**Problem description:**
Without including pictures, set down every record exactly as it stands.

Dataset records
►

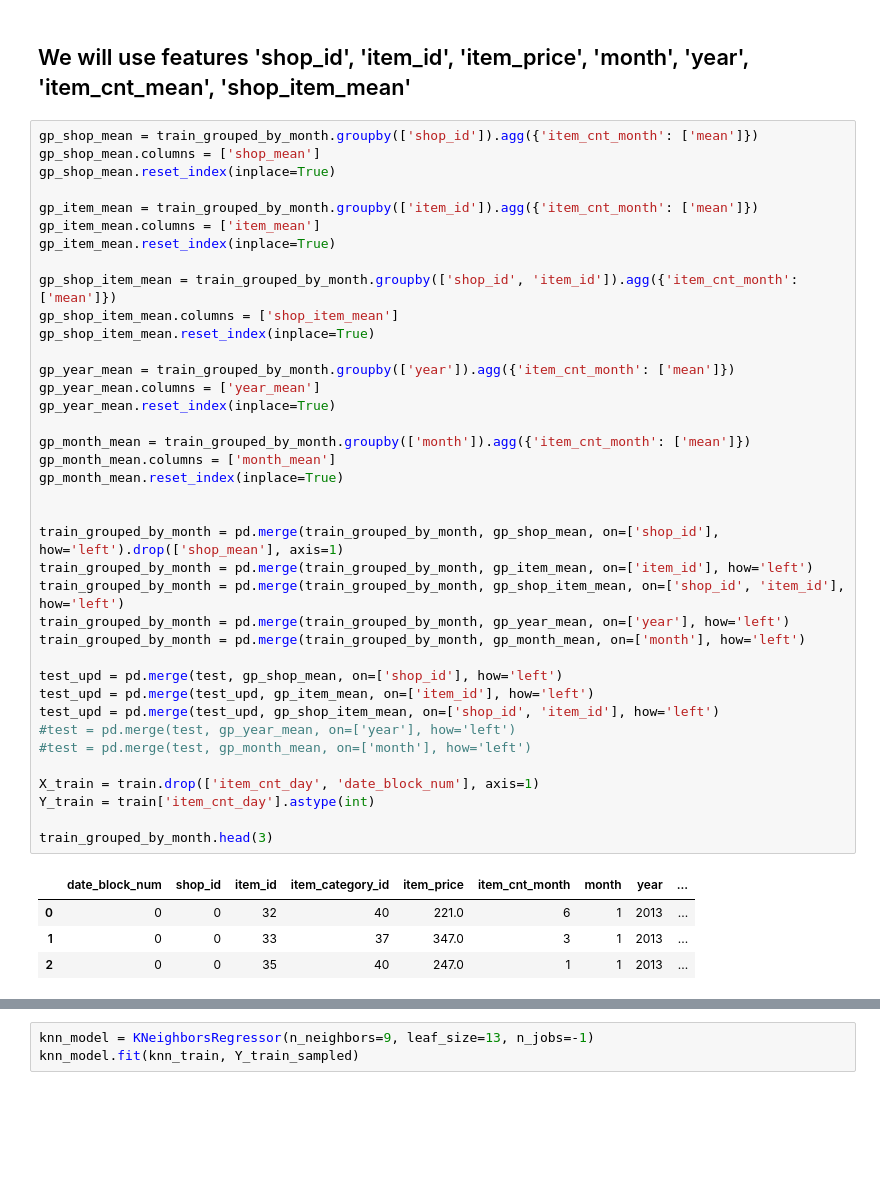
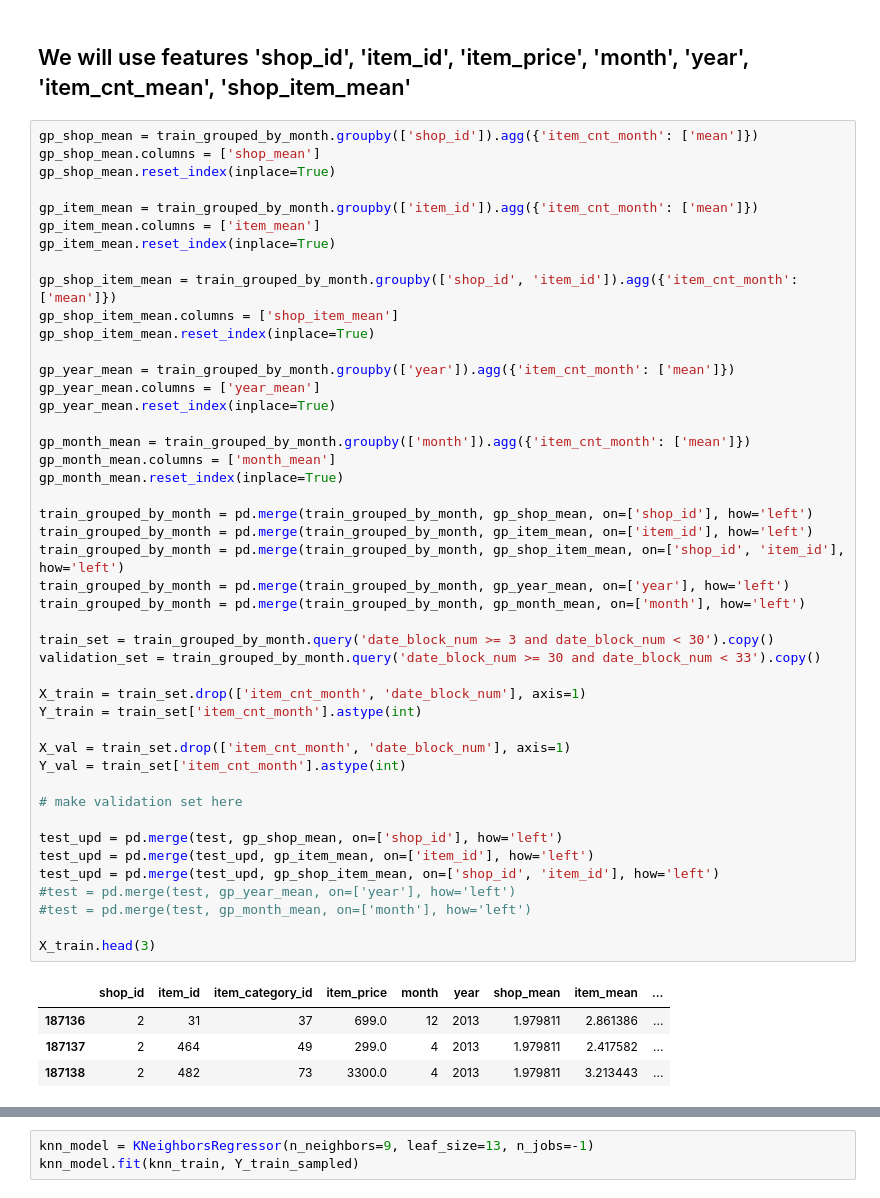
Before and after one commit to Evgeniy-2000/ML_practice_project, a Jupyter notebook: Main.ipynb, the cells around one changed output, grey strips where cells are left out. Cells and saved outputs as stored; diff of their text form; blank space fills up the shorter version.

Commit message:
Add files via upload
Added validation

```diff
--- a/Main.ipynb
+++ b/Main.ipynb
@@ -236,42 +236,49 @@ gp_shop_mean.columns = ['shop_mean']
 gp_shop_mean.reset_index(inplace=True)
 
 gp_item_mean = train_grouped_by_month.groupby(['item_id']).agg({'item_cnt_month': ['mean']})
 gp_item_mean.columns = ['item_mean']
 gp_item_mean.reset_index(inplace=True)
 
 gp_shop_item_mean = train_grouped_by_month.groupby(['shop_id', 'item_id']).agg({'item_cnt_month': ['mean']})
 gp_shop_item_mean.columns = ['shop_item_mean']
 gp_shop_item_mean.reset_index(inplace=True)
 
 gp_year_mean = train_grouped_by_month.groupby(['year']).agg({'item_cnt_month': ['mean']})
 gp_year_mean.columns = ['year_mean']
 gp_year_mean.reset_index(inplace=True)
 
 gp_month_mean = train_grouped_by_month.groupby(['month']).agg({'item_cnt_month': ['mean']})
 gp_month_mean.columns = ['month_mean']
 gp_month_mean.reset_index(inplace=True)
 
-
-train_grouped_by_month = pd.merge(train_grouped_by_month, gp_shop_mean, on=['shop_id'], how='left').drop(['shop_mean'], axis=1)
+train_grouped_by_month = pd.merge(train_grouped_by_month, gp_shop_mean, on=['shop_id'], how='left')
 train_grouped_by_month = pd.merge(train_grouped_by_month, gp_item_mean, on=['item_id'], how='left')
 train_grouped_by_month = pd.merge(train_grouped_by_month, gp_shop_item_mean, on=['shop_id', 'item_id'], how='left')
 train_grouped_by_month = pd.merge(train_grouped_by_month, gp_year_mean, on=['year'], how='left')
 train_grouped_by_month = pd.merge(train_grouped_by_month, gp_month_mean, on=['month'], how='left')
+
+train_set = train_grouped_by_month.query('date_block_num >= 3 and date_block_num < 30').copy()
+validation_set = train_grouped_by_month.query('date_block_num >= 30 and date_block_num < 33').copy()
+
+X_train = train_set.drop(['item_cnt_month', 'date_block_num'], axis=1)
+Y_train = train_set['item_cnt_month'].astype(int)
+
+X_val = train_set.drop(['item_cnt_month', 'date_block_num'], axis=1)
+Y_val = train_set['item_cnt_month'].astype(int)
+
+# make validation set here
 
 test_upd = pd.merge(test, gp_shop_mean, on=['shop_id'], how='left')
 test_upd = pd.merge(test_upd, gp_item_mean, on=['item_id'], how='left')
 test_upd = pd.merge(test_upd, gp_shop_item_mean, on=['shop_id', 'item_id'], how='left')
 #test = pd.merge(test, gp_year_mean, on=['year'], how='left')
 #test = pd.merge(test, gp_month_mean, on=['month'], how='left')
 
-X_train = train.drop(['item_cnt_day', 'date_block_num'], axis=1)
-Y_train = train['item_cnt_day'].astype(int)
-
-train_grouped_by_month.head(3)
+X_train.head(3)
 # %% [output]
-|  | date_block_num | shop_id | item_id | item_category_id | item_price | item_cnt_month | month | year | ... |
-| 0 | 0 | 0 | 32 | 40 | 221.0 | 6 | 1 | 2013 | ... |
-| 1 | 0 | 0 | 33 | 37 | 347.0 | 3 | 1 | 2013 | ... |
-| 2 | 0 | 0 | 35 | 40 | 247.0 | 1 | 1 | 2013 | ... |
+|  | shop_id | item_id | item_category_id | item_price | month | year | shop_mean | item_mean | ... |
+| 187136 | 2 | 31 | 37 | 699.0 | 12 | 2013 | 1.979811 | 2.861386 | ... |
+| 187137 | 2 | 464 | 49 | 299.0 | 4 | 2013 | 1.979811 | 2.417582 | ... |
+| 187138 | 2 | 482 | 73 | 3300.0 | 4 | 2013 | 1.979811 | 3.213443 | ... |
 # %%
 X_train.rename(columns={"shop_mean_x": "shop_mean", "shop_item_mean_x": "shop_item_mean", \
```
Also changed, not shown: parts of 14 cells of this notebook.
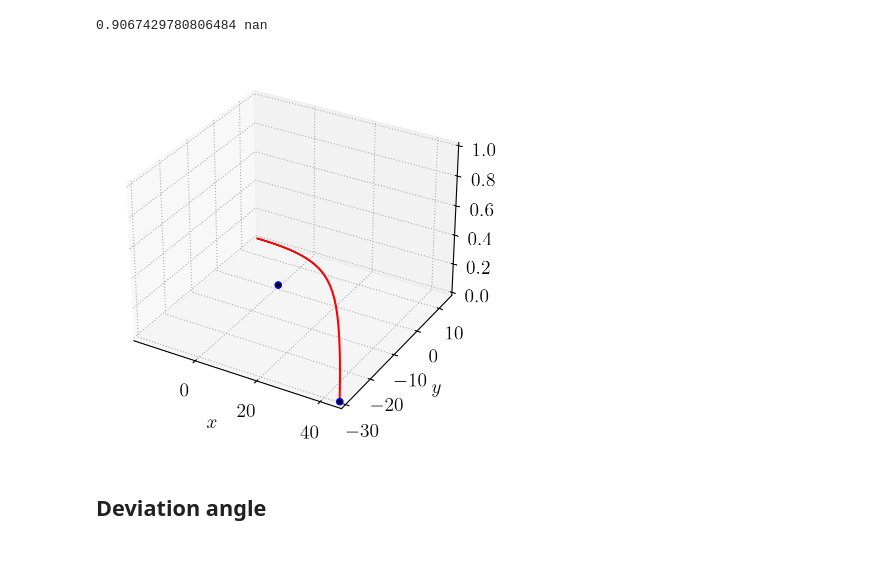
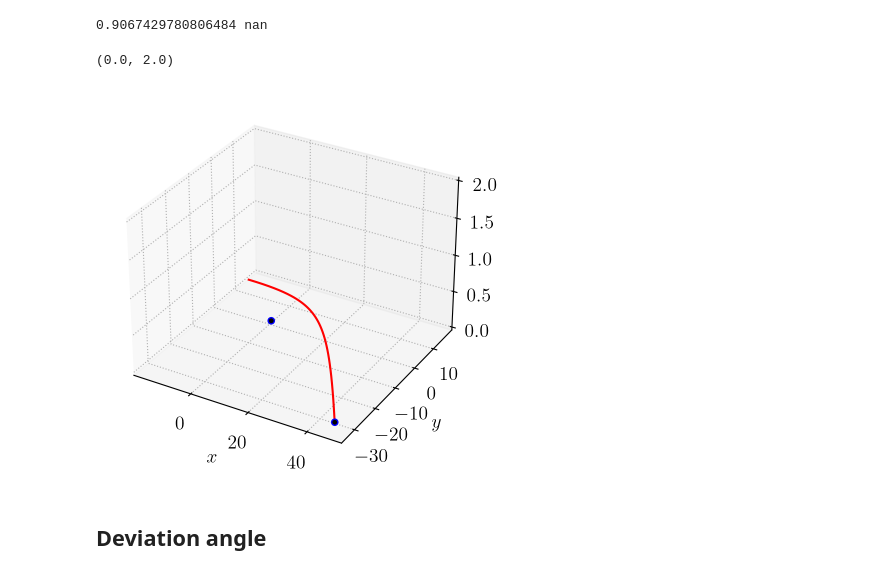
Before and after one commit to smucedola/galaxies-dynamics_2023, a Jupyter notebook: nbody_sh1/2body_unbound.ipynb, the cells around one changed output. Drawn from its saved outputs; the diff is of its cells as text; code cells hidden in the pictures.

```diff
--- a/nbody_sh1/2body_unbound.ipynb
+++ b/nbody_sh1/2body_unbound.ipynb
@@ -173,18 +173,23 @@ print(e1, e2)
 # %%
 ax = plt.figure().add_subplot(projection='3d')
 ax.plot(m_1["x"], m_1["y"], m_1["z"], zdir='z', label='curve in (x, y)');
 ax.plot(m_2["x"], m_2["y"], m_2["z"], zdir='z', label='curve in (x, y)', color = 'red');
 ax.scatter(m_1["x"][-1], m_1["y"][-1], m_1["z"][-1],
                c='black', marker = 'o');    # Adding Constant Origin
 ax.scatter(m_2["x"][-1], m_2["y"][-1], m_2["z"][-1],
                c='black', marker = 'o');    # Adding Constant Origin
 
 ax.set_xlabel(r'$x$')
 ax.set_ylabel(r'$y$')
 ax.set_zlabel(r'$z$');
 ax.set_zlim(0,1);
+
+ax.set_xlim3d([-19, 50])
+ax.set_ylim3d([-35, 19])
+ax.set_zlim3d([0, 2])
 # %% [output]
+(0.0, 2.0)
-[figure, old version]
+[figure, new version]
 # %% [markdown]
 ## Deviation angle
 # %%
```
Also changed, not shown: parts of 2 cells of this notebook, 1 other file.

◄

**Your response:**
Before and after one commit to Evgeniy-2000/ML_practice_project, a Jupyter notebook: Main.ipynb, the cells around one changed output, grey strips where cells are left out. Cells and saved outputs as stored; diff of their text form; blank space fills up the shorter version.

Commit message:
Add files via upload
Added validation

```diff
--- a/Main.ipynb
+++ b/Main.ipynb
@@ -236,42 +236,49 @@ gp_shop_mean.columns = ['shop_mean']
 gp_shop_mean.reset_index(inplace=True)
 
 gp_item_mean = train_grouped_by_month.groupby(['item_id']).agg({'item_cnt_month': ['mean']})
 gp_item_mean.columns = ['item_mean']
 gp_item_mean.reset_index(inplace=True)
 
 gp_shop_item_mean = train_grouped_by_month.groupby(['shop_id', 'item_id']).agg({'item_cnt_month': ['mean']})
 gp_shop_item_mean.columns = ['shop_item_mean']
 gp_shop_item_mean.reset_index(inplace=True)
 
 gp_year_mean = train_grouped_by_month.groupby(['year']).agg({'item_cnt_month': ['mean']})
 gp_year_mean.columns = ['year_mean']
 gp_year_mean.reset_index(inplace=True)
 
 gp_month_mean = train_grouped_by_month.groupby(['month']).agg({'item_cnt_month': ['mean']})
 gp_month_mean.columns = ['month_mean']
 gp_month_mean.reset_index(inplace=True)
 
-
-train_grouped_by_month = pd.merge(train_grouped_by_month, gp_shop_mean, on=['shop_id'], how='left').drop(['shop_mean'], axis=1)
+train_grouped_by_month = pd.merge(train_grouped_by_month, gp_shop_mean, on=['shop_id'], how='left')
 train_grouped_by_month = pd.merge(train_grouped_by_month, gp_item_mean, on=['item_id'], how='left')
 train_grouped_by_month = pd.merge(train_grouped_by_month, gp_shop_item_mean, on=['shop_id', 'item_id'], how='left')
 train_grouped_by_month = pd.merge(train_grouped_by_month, gp_year_mean, on=['year'], how='left')
 train_grouped_by_month = pd.merge(train_grouped_by_month, gp_month_mean, on=['month'], how='left')
+
+train_set = train_grouped_by_month.query('date_block_num >= 3 and date_block_num < 30').copy()
+validation_set = train_grouped_by_month.query('date_block_num >= 30 and date_block_num < 33').copy()
+
+X_train = train_set.drop(['item_cnt_month', 'date_block_num'], axis=1)
+Y_train = train_set['item_cnt_month'].astype(int)
+
+X_val = train_set.drop(['item_cnt_month', 'date_block_num'], axis=1)
+Y_val = train_set['item_cnt_month'].astype(int)
+
+# make validation set here
 
 test_upd = pd.merge(test, gp_shop_mean, on=['shop_id'], how='left')
 test_upd = pd.merge(test_upd, gp_item_mean, on=['item_id'], how='left')
 test_upd = pd.merge(test_upd, gp_shop_item_mean, on=['shop_id', 'item_id'], how='left')
 #test = pd.merge(test, gp_year_mean, on=['year'], how='left')
 #test = pd.merge(test, gp_month_mean, on=['month'], how='left')
 
-X_train = train.drop(['item_cnt_day', 'date_block_num'], axis=1)
-Y_train = train['item_cnt_day'].astype(int)
-
-train_grouped_by_month.head(3)
+X_train.head(3)
 # %% [output]
-|  | date_block_num | shop_id | item_id | item_category_id | item_price | item_cnt_month | month | year | ... |
-| 0 | 0 | 0 | 32 | 40 | 221.0 | 6 | 1 | 2013 | ... |
-| 1 | 0 | 0 | 33 | 37 | 347.0 | 3 | 1 | 2013 | ... |
-| 2 | 0 | 0 | 35 | 40 | 247.0 | 1 | 1 | 2013 | ... |
+|  | shop_id | item_id | item_category_id | item_price | month | year | shop_mean | item_mean | ... |
+| 187136 | 2 | 31 | 37 | 699.0 | 12 | 2013 | 1.979811 | 2.861386 | ... |
+| 187137 | 2 | 464 | 49 | 299.0 | 4 | 2013 | 1.979811 | 2.417582 | ... |
+| 187138 | 2 | 482 | 73 | 3300.0 | 4 | 2013 | 1.979811 | 3.213443 | ... |
 # %%
 X_train.rename(columns={"shop_mean_x": "shop_mean", "shop_item_mean_x": "shop_item_mean", \
```
Also changed, not shown: parts of 14 cells of this notebook.
Before and after one commit to smucedola/galaxies-dynamics_2023, a Jupyter notebook: nbody_sh1/2body_unbound.ipynb, the cells around one changed output. Drawn from its saved outputs; the diff is of its cells as text; code cells hidden in the pictures.

```diff
--- a/nbody_sh1/2body_unbound.ipynb
+++ b/nbody_sh1/2body_unbound.ipynb
@@ -173,18 +173,23 @@ print(e1, e2)
 # %%
 ax = plt.figure().add_subplot(projection='3d')
 ax.plot(m_1["x"], m_1["y"], m_1["z"], zdir='z', label='curve in (x, y)');
 ax.plot(m_2["x"], m_2["y"], m_2["z"], zdir='z', label='curve in (x, y)', color = 'red');
 ax.scatter(m_1["x"][-1], m_1["y"][-1], m_1["z"][-1],
                c='black', marker = 'o');    # Adding Constant Origin
 ax.scatter(m_2["x"][-1], m_2["y"][-1], m_2["z"][-1],
                c='black', marker = 'o');    # Adding Constant Origin
 
 ax.set_xlabel(r'$x$')
 ax.set_ylabel(r'$y$')
 ax.set_zlabel(r'$z$');
 ax.set_zlim(0,1);
+
+ax.set_xlim3d([-19, 50])
+ax.set_ylim3d([-35, 19])
+ax.set_zlim3d([0, 2])
 # %% [output]
+(0.0, 2.0)
-[figure, old version]
+[figure, new version]
 # %% [markdown]
 ## Deviation angle
 # %%
```
Also changed, not shown: parts of 2 cells of this notebook, 1 other file.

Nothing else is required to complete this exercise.